[Records from a collection]
○ ○ ○ ○ ○ ○ ○
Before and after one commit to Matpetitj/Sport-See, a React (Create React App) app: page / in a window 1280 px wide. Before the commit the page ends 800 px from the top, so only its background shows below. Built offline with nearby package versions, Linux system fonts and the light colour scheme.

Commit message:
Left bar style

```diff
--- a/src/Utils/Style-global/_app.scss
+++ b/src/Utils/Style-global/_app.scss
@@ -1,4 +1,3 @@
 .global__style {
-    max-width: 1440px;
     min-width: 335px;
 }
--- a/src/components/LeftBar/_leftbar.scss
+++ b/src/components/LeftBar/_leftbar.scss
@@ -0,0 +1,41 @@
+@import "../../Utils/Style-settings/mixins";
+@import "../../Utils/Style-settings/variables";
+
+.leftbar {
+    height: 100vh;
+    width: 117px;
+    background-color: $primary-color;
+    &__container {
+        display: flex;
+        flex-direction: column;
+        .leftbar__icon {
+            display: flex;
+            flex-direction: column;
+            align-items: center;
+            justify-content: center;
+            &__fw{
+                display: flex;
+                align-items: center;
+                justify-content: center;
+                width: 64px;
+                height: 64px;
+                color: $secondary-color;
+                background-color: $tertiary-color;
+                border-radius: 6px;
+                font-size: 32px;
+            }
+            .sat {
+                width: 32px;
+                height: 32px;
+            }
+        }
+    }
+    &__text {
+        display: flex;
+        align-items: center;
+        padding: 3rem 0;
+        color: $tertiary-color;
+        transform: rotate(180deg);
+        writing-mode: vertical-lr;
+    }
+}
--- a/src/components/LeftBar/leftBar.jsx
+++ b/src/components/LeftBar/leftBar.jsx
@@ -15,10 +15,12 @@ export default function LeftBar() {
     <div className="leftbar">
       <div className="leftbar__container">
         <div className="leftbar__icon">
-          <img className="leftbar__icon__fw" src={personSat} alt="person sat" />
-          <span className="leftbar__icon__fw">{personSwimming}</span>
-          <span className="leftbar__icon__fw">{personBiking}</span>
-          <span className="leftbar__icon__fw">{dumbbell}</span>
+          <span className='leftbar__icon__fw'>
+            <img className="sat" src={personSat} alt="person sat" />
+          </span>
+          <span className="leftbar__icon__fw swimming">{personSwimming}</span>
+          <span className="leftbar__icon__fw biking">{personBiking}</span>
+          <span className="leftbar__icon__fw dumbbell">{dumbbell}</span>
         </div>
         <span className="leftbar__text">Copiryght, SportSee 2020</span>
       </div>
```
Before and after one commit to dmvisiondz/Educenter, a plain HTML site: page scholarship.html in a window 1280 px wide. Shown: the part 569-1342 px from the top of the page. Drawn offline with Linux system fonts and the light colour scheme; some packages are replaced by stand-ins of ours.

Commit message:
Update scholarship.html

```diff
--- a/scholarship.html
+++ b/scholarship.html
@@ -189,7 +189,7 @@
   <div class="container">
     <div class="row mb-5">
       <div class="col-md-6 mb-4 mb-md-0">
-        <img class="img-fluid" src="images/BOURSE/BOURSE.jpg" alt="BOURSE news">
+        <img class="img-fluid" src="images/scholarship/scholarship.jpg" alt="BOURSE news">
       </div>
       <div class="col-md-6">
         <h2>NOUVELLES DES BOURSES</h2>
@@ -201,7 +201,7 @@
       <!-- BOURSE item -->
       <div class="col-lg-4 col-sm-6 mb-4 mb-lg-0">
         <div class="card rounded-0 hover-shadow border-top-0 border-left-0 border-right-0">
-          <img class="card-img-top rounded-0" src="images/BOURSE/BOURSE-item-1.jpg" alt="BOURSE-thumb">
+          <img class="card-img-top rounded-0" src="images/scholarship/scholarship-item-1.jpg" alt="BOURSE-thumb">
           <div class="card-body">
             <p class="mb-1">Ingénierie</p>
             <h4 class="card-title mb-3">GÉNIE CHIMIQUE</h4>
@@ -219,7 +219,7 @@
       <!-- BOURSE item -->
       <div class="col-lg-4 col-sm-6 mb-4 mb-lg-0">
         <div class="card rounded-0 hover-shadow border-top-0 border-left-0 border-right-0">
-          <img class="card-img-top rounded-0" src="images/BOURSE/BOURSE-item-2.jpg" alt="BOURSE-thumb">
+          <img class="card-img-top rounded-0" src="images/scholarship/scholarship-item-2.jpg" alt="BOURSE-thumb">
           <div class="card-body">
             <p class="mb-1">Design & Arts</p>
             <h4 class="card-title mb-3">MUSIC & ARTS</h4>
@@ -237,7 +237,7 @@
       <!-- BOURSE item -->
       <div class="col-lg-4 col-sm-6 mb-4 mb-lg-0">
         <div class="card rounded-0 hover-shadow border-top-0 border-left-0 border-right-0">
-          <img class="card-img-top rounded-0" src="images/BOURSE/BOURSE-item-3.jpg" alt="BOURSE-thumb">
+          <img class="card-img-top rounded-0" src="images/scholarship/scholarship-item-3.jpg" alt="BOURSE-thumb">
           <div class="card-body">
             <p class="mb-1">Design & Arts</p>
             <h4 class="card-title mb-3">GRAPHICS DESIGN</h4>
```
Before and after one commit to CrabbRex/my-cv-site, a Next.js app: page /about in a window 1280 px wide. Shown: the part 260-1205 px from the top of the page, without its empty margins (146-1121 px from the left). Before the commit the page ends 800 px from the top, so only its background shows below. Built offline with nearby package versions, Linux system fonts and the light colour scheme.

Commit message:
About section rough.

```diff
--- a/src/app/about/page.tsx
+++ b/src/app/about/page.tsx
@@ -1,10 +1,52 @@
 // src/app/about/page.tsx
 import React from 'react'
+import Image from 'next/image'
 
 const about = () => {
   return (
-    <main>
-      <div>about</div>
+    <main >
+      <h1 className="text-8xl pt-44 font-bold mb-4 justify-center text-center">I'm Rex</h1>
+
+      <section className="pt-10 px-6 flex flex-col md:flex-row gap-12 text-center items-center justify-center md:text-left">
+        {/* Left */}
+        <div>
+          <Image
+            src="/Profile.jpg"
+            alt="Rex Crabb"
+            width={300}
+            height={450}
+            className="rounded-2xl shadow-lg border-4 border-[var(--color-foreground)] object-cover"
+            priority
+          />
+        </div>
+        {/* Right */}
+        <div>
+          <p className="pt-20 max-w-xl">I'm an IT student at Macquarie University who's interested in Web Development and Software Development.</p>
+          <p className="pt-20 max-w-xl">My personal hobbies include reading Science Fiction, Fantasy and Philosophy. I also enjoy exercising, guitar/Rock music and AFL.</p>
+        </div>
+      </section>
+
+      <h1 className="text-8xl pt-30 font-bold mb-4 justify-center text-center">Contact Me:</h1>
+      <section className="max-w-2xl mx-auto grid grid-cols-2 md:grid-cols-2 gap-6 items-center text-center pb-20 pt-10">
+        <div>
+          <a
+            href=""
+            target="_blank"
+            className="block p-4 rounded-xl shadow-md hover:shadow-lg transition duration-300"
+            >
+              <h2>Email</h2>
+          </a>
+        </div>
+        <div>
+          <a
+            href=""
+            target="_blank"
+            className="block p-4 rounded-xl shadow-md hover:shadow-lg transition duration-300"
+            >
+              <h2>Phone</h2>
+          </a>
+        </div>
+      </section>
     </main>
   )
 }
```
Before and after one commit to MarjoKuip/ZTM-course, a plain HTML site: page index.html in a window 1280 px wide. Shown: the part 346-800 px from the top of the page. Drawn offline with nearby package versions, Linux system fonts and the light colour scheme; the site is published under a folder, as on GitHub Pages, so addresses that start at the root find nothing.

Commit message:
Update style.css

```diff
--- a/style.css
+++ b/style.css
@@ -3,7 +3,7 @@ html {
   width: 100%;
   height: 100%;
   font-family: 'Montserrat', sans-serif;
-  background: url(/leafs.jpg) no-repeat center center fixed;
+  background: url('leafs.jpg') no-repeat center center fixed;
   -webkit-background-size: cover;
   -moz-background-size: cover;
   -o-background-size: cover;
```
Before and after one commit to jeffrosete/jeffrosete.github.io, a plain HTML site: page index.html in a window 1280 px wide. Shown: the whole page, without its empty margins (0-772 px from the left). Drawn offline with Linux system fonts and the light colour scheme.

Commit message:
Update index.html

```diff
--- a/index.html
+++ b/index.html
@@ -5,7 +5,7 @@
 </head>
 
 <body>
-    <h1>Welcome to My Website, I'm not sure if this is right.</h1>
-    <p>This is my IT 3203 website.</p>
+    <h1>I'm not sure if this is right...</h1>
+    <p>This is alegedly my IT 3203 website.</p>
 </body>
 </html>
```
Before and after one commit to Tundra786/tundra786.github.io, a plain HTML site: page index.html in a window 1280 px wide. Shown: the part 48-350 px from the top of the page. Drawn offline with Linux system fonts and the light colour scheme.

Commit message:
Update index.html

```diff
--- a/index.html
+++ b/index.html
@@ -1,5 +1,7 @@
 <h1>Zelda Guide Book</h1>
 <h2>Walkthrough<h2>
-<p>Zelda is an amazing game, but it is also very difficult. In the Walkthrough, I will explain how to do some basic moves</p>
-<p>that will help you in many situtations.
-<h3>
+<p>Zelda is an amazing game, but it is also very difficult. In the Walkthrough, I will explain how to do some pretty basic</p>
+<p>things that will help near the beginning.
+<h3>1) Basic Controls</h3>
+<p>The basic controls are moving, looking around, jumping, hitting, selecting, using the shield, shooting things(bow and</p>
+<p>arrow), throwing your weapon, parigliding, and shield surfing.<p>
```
○ ○ ○ ○ ○ ○ ○
_TASK STATEMENT:_ In the entries above, copy each line that contains the string "Walkthrough".

_YOUR RESPONSE:_
 <h2>Walkthrough<h2>
-<p>Zelda is an amazing game, but it is also very difficult. In the Walkthrough, I will explain how to do some basic moves</p>
+<p>Zelda is an amazing game, but it is also very difficult. In the Walkthrough, I will explain how to do some pretty basic</p>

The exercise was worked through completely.